(Beginning of RECORDS FOR THE EXERCISE)

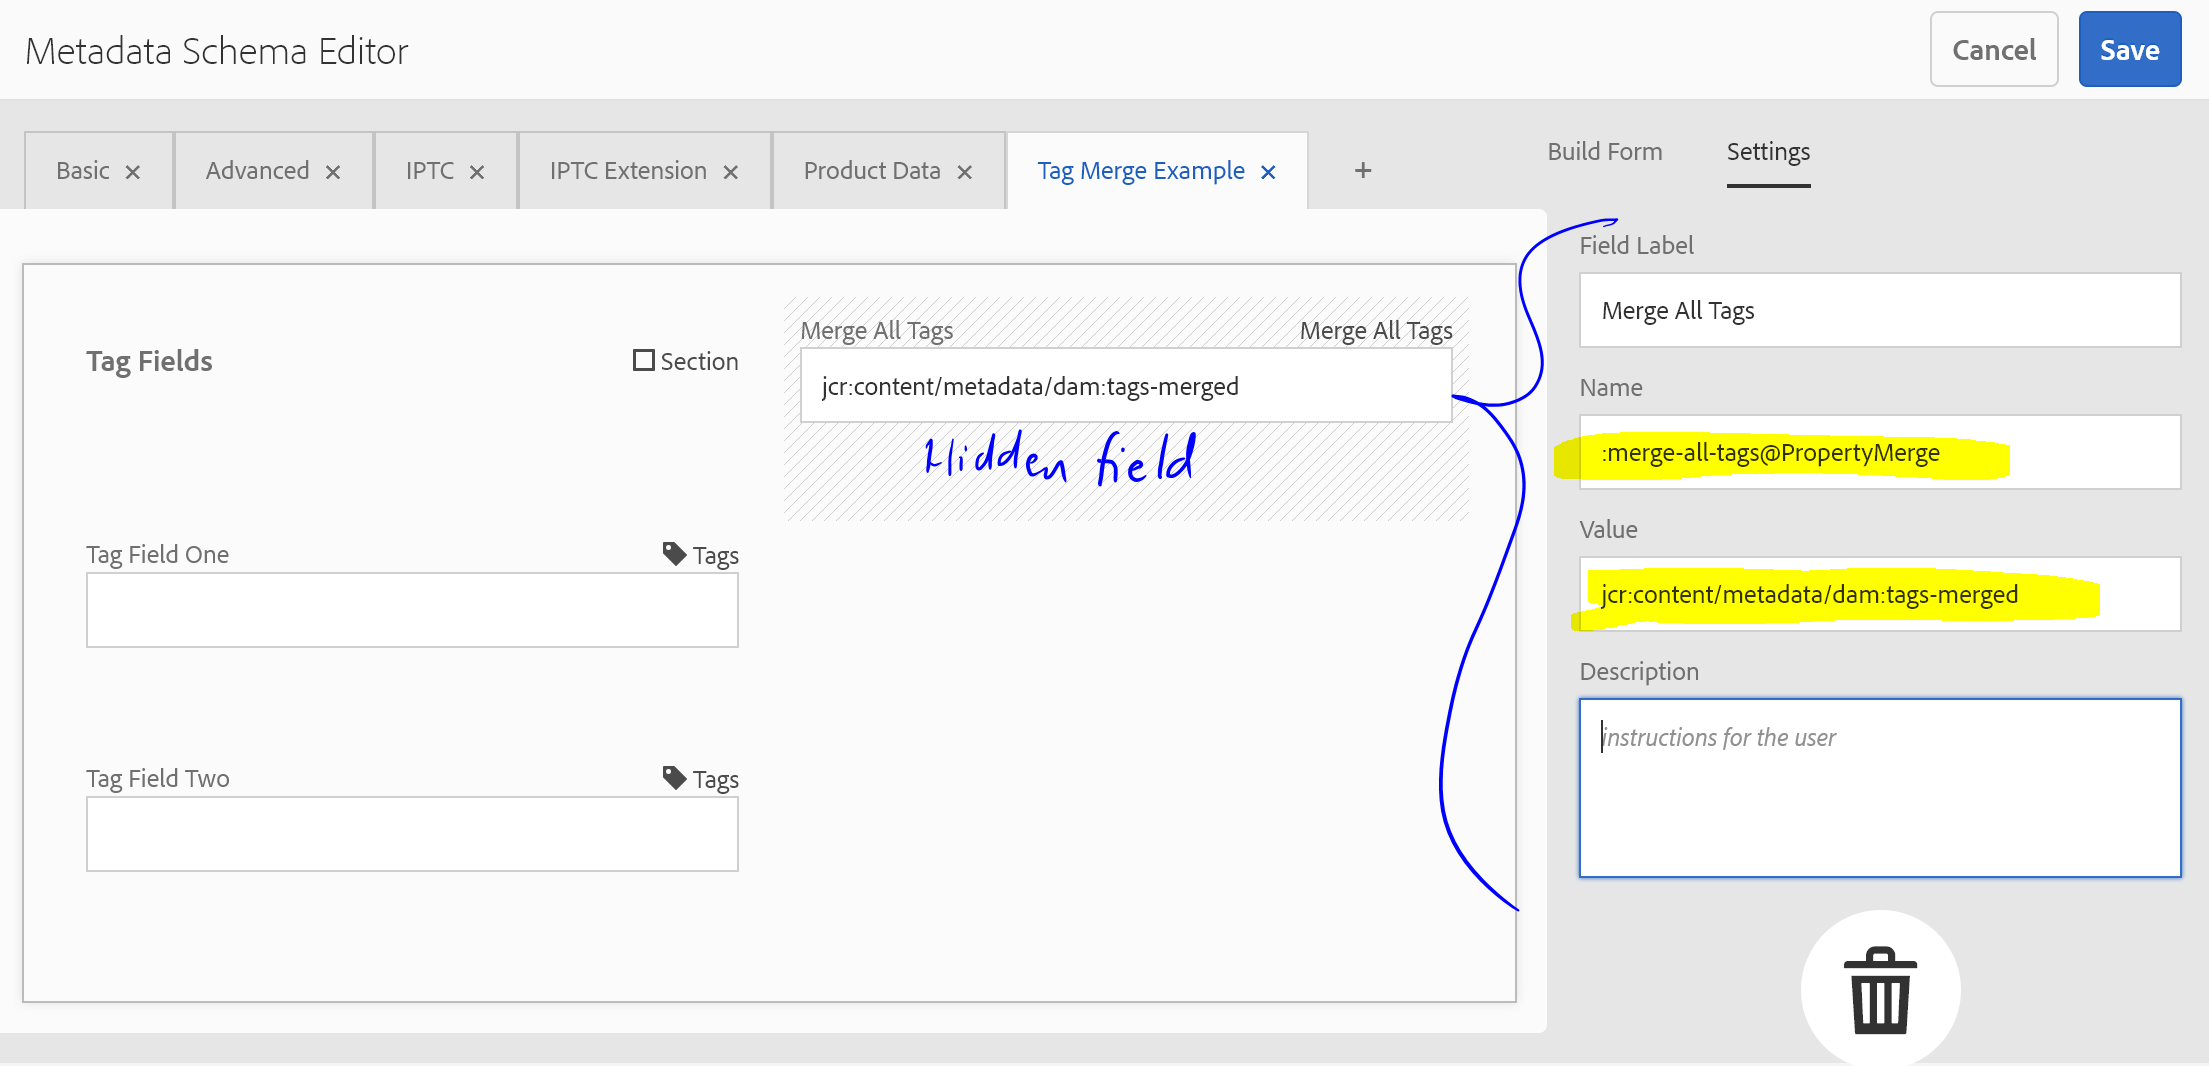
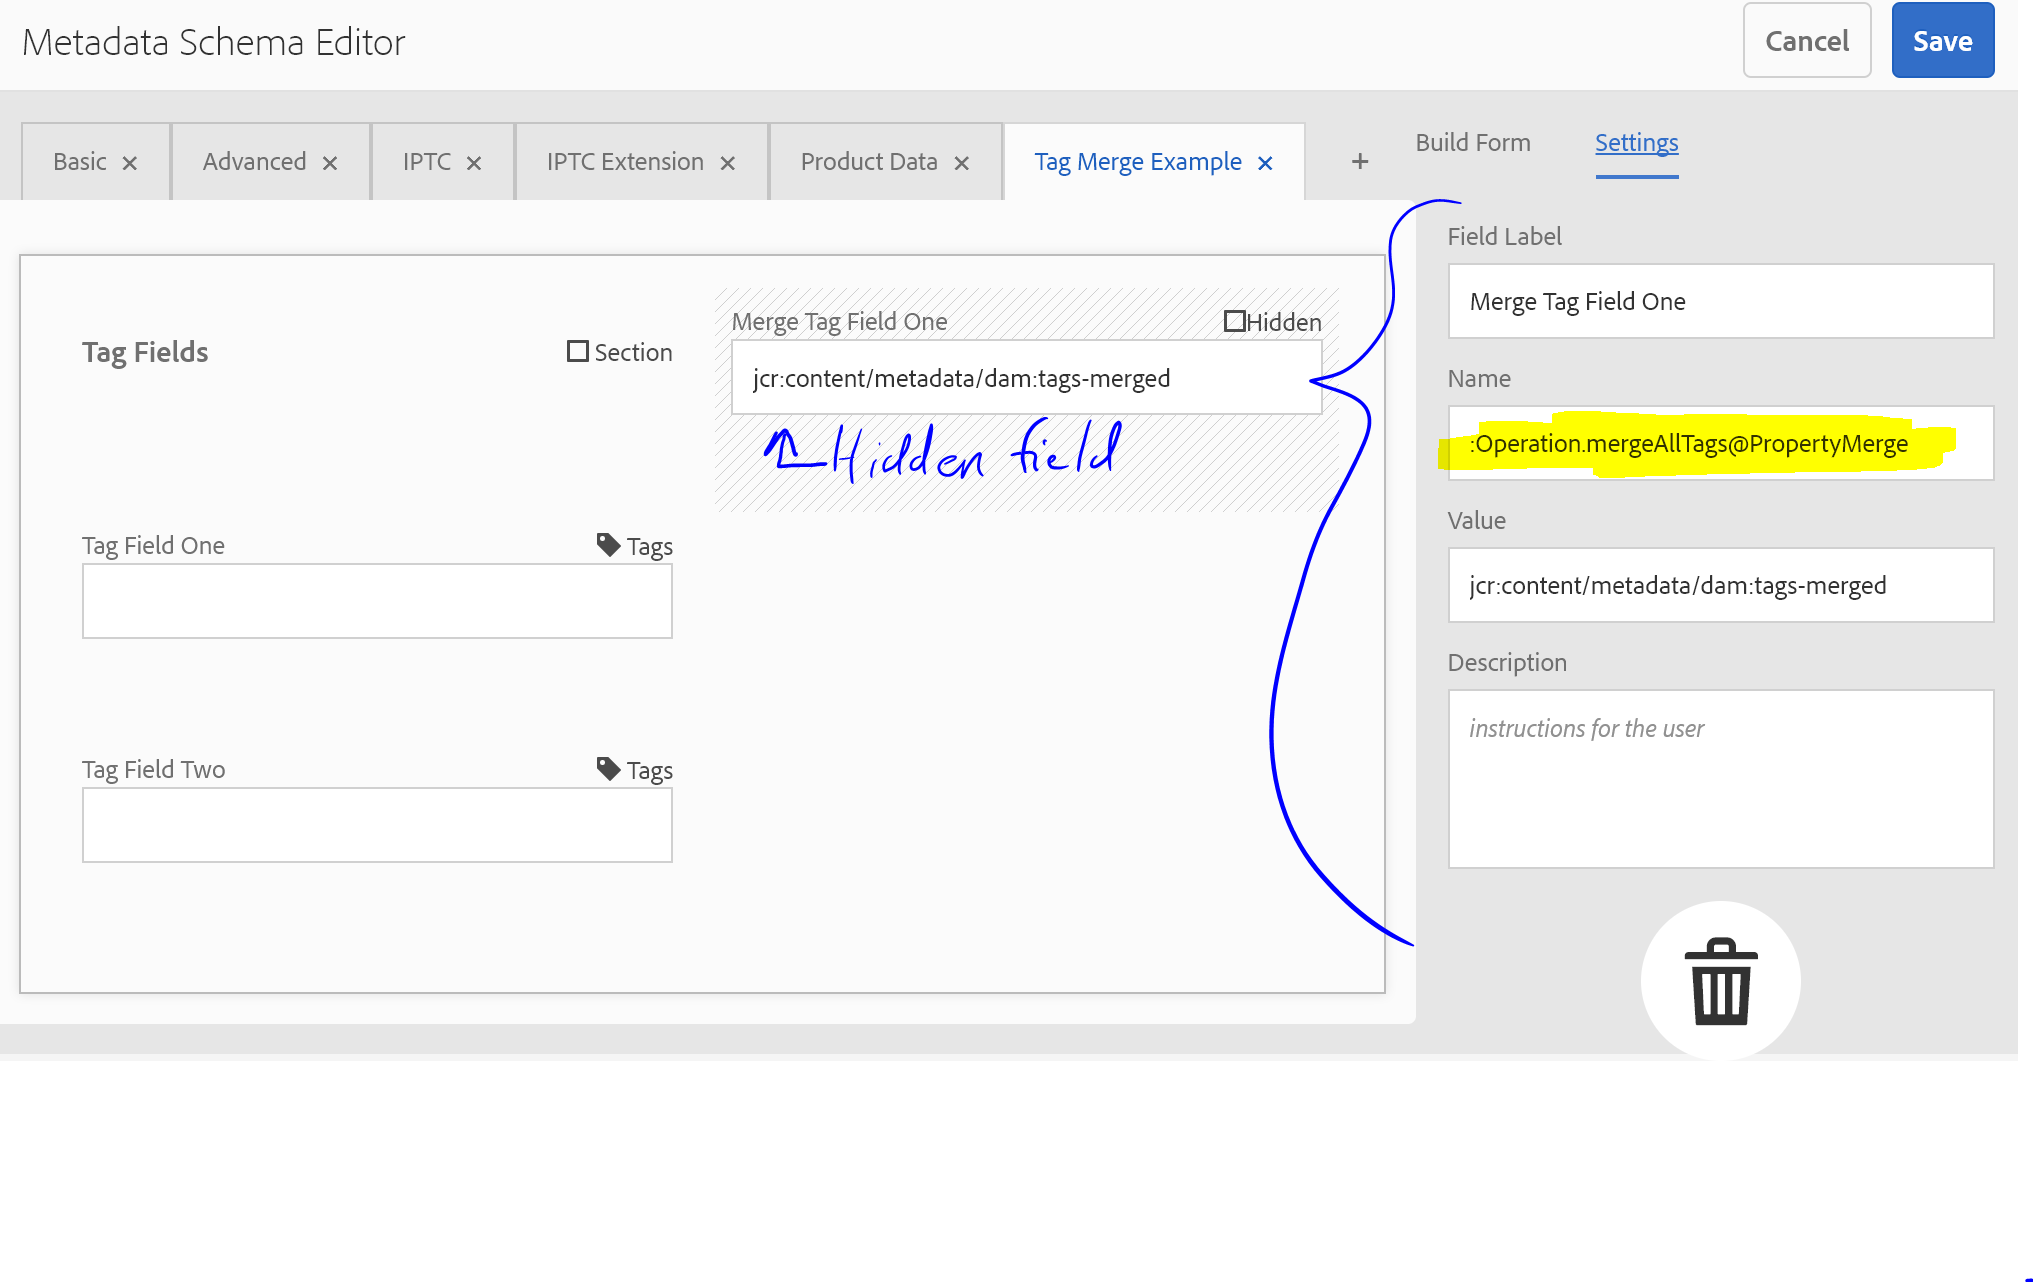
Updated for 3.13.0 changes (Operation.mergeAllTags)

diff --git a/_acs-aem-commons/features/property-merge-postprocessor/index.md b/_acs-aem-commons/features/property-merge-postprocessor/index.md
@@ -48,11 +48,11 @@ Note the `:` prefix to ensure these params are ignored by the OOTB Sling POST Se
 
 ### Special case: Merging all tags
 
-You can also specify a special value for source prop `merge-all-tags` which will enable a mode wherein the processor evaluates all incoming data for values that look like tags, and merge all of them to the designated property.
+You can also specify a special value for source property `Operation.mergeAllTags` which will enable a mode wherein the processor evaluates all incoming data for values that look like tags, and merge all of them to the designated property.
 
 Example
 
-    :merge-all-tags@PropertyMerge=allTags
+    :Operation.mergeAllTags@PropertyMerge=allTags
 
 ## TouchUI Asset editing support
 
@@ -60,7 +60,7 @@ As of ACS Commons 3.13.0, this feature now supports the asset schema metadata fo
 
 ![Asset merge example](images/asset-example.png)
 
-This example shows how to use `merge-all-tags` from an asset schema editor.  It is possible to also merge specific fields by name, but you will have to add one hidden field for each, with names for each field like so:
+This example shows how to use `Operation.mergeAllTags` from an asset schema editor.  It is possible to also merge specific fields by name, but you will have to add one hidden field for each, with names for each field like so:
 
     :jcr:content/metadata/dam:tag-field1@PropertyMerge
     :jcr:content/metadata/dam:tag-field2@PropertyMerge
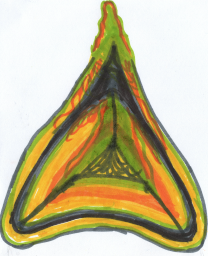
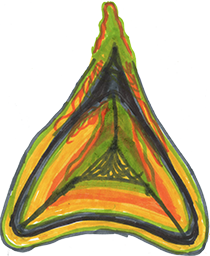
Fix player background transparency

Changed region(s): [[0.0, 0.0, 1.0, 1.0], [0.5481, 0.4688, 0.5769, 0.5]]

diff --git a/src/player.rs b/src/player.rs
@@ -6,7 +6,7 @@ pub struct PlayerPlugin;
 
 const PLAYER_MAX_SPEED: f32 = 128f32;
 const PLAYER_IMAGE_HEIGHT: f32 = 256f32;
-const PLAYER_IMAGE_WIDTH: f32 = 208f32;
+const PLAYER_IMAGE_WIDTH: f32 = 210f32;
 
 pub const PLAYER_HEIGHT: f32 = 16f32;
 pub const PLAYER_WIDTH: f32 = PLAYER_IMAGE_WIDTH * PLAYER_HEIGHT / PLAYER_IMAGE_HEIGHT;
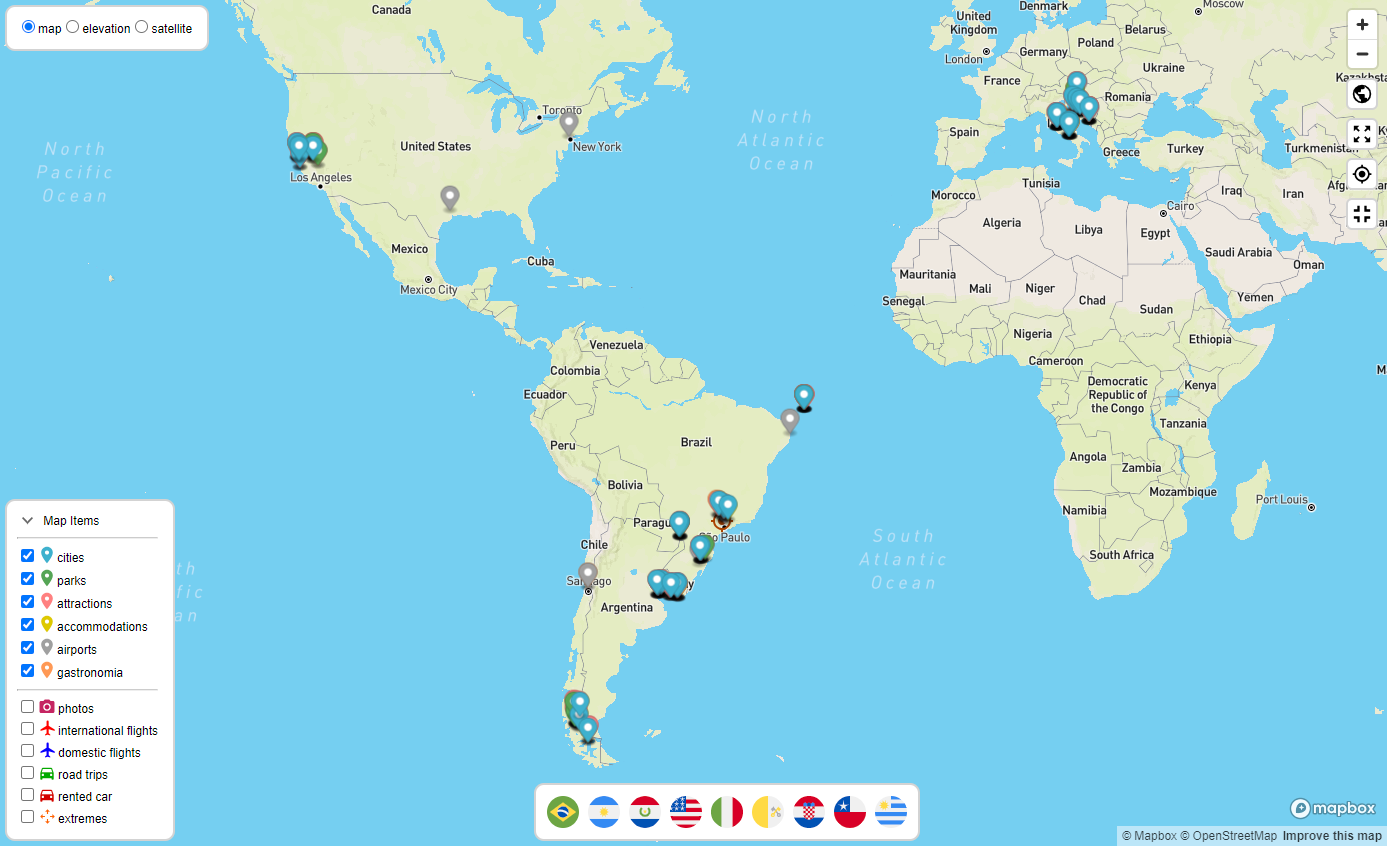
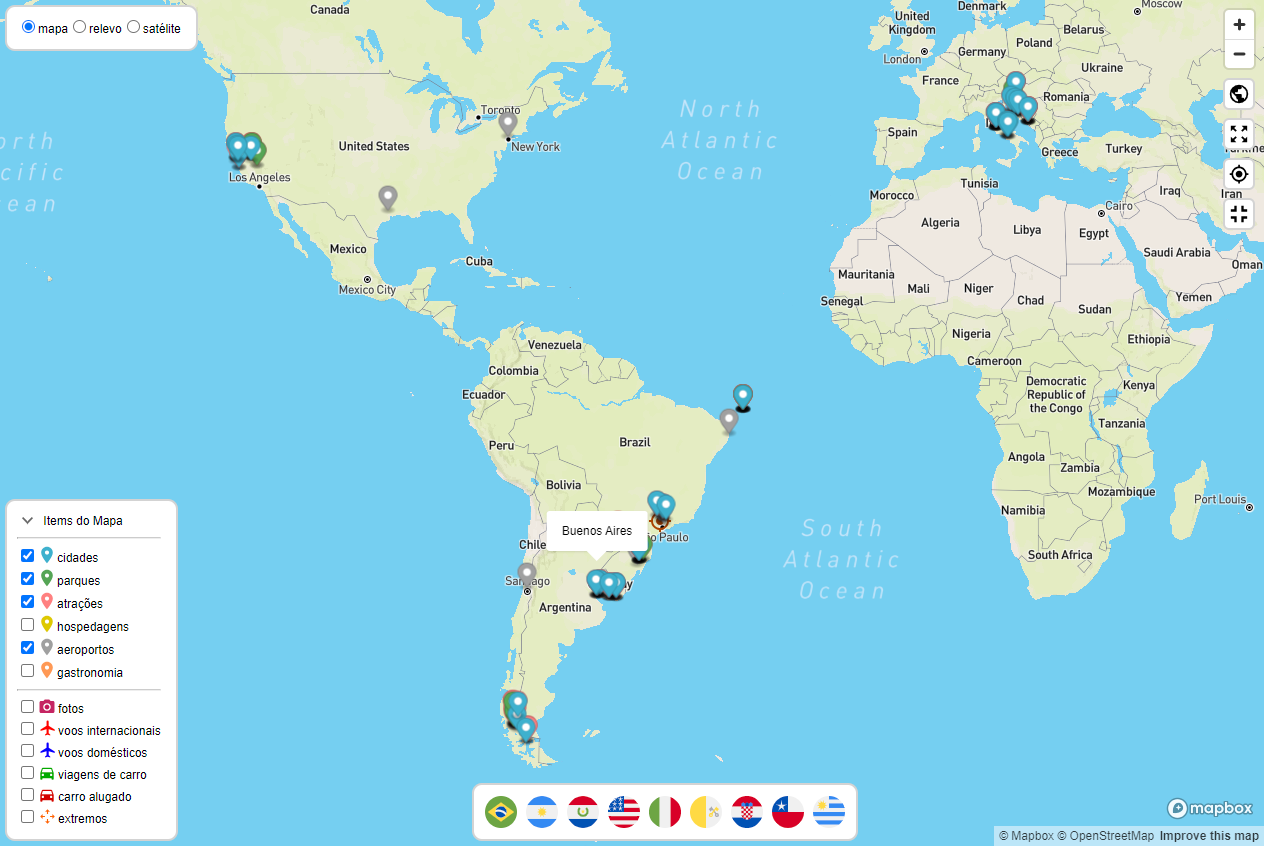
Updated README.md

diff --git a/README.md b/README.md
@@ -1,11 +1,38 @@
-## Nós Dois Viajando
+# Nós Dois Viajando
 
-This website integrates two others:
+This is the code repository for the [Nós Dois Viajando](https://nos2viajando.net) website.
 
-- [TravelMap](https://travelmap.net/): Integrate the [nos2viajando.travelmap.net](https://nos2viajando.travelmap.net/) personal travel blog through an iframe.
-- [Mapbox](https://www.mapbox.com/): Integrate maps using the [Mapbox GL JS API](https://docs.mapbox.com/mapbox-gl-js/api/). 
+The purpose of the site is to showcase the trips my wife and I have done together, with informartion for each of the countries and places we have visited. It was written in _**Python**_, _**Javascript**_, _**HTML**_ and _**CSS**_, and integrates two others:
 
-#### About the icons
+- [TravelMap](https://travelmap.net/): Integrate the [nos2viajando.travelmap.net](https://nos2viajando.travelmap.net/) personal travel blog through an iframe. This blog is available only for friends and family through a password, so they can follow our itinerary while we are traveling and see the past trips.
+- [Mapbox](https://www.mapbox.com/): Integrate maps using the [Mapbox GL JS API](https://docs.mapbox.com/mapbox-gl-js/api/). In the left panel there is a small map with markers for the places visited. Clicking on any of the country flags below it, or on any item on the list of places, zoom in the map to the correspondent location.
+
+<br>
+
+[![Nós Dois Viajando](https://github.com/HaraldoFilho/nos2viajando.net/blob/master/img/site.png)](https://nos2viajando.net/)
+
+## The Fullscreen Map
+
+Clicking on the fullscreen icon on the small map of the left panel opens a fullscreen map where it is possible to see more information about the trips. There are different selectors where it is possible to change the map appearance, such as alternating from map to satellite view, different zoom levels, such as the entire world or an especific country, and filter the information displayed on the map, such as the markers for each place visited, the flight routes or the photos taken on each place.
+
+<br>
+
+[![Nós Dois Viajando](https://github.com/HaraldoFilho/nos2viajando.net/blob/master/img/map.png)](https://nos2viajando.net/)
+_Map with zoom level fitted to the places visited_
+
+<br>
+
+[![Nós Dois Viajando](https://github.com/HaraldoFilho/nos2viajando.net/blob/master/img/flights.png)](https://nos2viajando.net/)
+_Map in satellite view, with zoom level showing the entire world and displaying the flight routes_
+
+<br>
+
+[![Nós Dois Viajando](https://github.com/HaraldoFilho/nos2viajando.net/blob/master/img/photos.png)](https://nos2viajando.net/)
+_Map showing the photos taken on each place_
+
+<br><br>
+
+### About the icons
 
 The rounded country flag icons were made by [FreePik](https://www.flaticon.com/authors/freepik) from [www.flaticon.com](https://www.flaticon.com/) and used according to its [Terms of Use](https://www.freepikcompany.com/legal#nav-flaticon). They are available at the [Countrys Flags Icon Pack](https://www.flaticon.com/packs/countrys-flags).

(End of RECORDS FOR THE EXERCISE)

### EXERCISE GOAL
Reproduce every record above word for word. Leave the pictures out.

### SOLUTION FOR THIS TASK
Updated for 3.13.0 changes (Operation.mergeAllTags)

diff --git a/_acs-aem-commons/features/property-merge-postprocessor/index.md b/_acs-aem-commons/features/property-merge-postprocessor/index.md
@@ -48,11 +48,11 @@ Note the `:` prefix to ensure these params are ignored by the OOTB Sling POST Se
 
 ### Special case: Merging all tags
 
-You can also specify a special value for source prop `merge-all-tags` which will enable a mode wherein the processor evaluates all incoming data for values that look like tags, and merge all of them to the designated property.
+You can also specify a special value for source property `Operation.mergeAllTags` which will enable a mode wherein the processor evaluates all incoming data for values that look like tags, and merge all of them to the designated property.
 
 Example
 
-    :merge-all-tags@PropertyMerge=allTags
+    :Operation.mergeAllTags@PropertyMerge=allTags
 
 ## TouchUI Asset editing support
 
@@ -60,7 +60,7 @@ As of ACS Commons 3.13.0, this feature now supports the asset schema metadata fo
 
 ![Asset merge example](images/asset-example.png)
 
-This example shows how to use `merge-all-tags` from an asset schema editor.  It is possible to also merge specific fields by name, but you will have to add one hidden field for each, with names for each field like so:
+This example shows how to use `Operation.mergeAllTags` from an asset schema editor.  It is possible to also merge specific fields by name, but you will have to add one hidden field for each, with names for each field like so:
 
     :jcr:content/metadata/dam:tag-field1@PropertyMerge
     :jcr:content/metadata/dam:tag-field2@PropertyMerge
Fix player background transparency

Changed region(s): [[0.0, 0.0, 1.0, 1.0], [0.5481, 0.4688, 0.5769, 0.5]]

diff --git a/src/player.rs b/src/player.rs
@@ -6,7 +6,7 @@ pub struct PlayerPlugin;
 
 const PLAYER_MAX_SPEED: f32 = 128f32;
 const PLAYER_IMAGE_HEIGHT: f32 = 256f32;
-const PLAYER_IMAGE_WIDTH: f32 = 208f32;
+const PLAYER_IMAGE_WIDTH: f32 = 210f32;
 
 pub const PLAYER_HEIGHT: f32 = 16f32;
 pub const PLAYER_WIDTH: f32 = PLAYER_IMAGE_WIDTH * PLAYER_HEIGHT / PLAYER_IMAGE_HEIGHT;
Updated README.md

diff --git a/README.md b/README.md
@@ -1,11 +1,38 @@
-## Nós Dois Viajando
+# Nós Dois Viajando
 
-This website integrates two others:
+This is the code repository for the [Nós Dois Viajando](https://nos2viajando.net) website.
 
-- [TravelMap](https://travelmap.net/): Integrate the [nos2viajando.travelmap.net](https://nos2viajando.travelmap.net/) personal travel blog through an iframe.
-- [Mapbox](https://www.mapbox.com/): Integrate maps using the [Mapbox GL JS API](https://docs.mapbox.com/mapbox-gl-js/api/). 
+The purpose of the site is to showcase the trips my wife and I have done together, with informartion for each of the countries and places we have visited. It was written in _**Python**_, _**Javascript**_, _**HTML**_ and _**CSS**_, and integrates two others:
 
-#### About the icons
+- [TravelMap](https://travelmap.net/): Integrate the [nos2viajando.travelmap.net](https://nos2viajando.travelmap.net/) personal travel blog through an iframe. This blog is available only for friends and family through a password, so they can follow our itinerary while we are traveling and see the past trips.
+- [Mapbox](https://www.mapbox.com/): Integrate maps using the [Mapbox GL JS API](https://docs.mapbox.com/mapbox-gl-js/api/). In the left panel there is a small map with markers for the places visited. Clicking on any of the country flags below it, or on any item on the list of places, zoom in the map to the correspondent location.
+
+<br>
+
+[![Nós Dois Viajando](https://github.com/HaraldoFilho/nos2viajando.net/blob/master/img/site.png)](https://nos2viajando.net/)
+
+## The Fullscreen Map
+
+Clicking on the fullscreen icon on the small map of the left panel opens a fullscreen map where it is possible to see more information about the trips. There are different selectors where it is possible to change the map appearance, such as alternating from map to satellite view, different zoom levels, such as the entire world or an especific country, and filter the information displayed on the map, such as the markers for each place visited, the flight routes or the photos taken on each place.
+
+<br>
+
+[![Nós Dois Viajando](https://github.com/HaraldoFilho/nos2viajando.net/blob/master/img/map.png)](https://nos2viajando.net/)
+_Map with zoom level fitted to the places visited_
+
+<br>
+
+[![Nós Dois Viajando](https://github.com/HaraldoFilho/nos2viajando.net/blob/master/img/flights.png)](https://nos2viajando.net/)
+_Map in satellite view, with zoom level showing the entire world and displaying the flight routes_
+
+<br>
+
+[![Nós Dois Viajando](https://github.com/HaraldoFilho/nos2viajando.net/blob/master/img/photos.png)](https://nos2viajando.net/)
+_Map showing the photos taken on each place_
+
+<br><br>
+
+### About the icons
 
 The rounded country flag icons were made by [FreePik](https://www.flaticon.com/authors/freepik) from [www.flaticon.com](https://www.flaticon.com/) and used according to its [Terms of Use](https://www.freepikcompany.com/legal#nav-flaticon). They are available at the [Countrys Flags Icon Pack](https://www.flaticon.com/packs/countrys-flags).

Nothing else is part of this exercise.